Problem description:
Write out each line of the entries below that holds the word "Dashboard".

Data supplied:

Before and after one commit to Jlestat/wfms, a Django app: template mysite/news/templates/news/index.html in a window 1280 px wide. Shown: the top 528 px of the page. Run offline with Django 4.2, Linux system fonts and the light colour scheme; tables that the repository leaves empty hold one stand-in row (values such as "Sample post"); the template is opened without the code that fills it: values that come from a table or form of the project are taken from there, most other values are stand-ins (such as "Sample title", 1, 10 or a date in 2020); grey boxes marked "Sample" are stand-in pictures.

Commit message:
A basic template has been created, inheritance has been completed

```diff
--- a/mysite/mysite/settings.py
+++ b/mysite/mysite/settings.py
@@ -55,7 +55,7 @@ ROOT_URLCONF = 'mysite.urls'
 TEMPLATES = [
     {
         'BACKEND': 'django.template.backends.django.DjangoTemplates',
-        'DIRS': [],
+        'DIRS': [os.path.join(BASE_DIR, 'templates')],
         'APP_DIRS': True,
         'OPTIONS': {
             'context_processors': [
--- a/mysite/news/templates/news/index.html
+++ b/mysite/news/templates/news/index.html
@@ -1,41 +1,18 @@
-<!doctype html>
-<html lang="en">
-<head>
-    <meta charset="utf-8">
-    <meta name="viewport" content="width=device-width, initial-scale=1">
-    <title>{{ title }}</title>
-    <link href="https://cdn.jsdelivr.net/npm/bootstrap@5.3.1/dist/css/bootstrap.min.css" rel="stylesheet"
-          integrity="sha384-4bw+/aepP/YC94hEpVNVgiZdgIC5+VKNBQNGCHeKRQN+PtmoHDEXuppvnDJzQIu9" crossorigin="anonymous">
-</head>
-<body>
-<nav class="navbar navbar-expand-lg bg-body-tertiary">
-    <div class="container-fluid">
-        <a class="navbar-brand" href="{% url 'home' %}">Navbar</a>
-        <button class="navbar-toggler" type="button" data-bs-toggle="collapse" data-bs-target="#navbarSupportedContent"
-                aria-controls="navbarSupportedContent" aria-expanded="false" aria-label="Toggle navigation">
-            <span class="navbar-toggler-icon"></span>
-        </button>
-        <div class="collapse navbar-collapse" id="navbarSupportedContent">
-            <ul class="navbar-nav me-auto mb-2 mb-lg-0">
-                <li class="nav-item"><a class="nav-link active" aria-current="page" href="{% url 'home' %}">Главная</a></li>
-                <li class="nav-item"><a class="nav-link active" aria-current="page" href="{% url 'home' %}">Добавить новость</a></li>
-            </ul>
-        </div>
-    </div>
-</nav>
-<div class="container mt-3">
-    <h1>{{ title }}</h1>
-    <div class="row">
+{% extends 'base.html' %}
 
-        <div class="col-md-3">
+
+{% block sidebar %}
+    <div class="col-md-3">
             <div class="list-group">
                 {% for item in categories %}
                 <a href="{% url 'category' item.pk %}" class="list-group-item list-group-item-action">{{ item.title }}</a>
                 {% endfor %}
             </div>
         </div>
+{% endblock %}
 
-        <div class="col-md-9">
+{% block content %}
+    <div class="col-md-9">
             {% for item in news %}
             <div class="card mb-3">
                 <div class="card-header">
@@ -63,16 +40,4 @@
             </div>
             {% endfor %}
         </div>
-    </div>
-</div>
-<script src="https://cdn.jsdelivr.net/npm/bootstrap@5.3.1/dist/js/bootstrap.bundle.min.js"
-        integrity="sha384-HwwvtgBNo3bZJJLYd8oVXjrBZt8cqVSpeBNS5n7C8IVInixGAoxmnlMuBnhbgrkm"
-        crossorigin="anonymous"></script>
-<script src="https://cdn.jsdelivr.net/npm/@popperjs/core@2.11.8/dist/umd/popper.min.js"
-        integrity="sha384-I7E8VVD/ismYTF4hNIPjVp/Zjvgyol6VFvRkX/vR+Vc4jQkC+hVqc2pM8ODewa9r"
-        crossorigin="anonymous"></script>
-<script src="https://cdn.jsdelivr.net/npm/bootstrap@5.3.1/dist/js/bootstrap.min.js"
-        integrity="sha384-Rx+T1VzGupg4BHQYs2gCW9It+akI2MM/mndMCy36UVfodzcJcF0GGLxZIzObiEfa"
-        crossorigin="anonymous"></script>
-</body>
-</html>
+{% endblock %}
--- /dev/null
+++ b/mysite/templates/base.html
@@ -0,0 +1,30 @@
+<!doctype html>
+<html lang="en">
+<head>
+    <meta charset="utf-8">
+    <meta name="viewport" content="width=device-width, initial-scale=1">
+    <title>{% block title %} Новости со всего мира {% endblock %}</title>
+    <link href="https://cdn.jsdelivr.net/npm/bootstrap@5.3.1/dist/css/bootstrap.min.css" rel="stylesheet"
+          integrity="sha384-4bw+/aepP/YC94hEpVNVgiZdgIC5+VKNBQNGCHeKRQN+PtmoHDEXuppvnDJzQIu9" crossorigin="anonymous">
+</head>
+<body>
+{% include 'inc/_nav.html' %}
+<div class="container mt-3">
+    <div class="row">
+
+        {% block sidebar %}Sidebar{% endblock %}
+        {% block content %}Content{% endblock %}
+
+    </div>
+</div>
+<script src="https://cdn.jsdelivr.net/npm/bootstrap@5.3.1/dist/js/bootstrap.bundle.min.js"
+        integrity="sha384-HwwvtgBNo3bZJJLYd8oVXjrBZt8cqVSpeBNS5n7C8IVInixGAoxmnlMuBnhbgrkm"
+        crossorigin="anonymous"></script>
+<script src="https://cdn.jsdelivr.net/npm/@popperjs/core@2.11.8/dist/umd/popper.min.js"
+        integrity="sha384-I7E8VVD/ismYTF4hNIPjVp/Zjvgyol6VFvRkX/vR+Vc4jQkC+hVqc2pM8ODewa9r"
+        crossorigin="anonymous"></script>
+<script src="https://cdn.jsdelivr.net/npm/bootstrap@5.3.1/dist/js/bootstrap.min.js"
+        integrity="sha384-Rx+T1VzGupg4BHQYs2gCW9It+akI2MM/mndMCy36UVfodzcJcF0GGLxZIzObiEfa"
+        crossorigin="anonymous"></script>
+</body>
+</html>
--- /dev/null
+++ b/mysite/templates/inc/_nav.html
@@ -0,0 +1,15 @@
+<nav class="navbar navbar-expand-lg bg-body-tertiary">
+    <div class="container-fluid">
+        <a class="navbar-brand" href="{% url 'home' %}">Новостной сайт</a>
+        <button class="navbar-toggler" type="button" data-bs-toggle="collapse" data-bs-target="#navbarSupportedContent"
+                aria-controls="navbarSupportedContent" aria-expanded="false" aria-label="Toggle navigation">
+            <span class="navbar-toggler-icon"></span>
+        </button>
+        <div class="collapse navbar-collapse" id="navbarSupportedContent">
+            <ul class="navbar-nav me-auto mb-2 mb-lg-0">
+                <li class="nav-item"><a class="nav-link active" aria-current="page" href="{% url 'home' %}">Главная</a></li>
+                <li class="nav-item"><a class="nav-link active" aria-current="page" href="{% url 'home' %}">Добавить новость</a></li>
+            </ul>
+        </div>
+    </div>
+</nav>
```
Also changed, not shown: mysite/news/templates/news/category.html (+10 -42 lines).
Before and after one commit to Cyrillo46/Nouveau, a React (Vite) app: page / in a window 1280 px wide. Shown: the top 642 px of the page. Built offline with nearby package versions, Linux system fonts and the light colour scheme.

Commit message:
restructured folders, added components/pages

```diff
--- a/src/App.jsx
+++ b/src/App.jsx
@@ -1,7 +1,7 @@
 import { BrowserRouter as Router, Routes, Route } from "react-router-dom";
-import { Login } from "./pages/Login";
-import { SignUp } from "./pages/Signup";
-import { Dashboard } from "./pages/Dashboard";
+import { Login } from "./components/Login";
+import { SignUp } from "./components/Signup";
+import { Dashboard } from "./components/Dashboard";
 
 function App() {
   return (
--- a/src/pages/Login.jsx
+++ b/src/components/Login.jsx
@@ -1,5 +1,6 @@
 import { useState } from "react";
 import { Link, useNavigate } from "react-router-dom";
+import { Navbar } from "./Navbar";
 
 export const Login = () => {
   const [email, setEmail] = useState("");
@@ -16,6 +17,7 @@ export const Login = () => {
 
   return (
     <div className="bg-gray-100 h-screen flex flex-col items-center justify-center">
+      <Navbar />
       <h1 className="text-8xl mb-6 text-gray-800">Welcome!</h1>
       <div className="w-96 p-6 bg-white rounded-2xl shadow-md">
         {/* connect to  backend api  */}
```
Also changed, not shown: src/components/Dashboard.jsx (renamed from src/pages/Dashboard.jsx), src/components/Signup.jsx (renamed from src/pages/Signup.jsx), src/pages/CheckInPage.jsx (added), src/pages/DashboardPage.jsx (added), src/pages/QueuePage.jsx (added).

Task response:
-import { Dashboard } from "./pages/Dashboard";
+import { Dashboard } from "./components/Dashboard";
Also changed, not shown: src/components/Dashboard.jsx (renamed from src/pages/Dashboard.jsx), src/components/Signup.jsx (renamed from src/pages/Signup.jsx), src/pages/CheckInPage.jsx (added), src/pages/DashboardPage.jsx (added), src/pages/QueuePage.jsx (added).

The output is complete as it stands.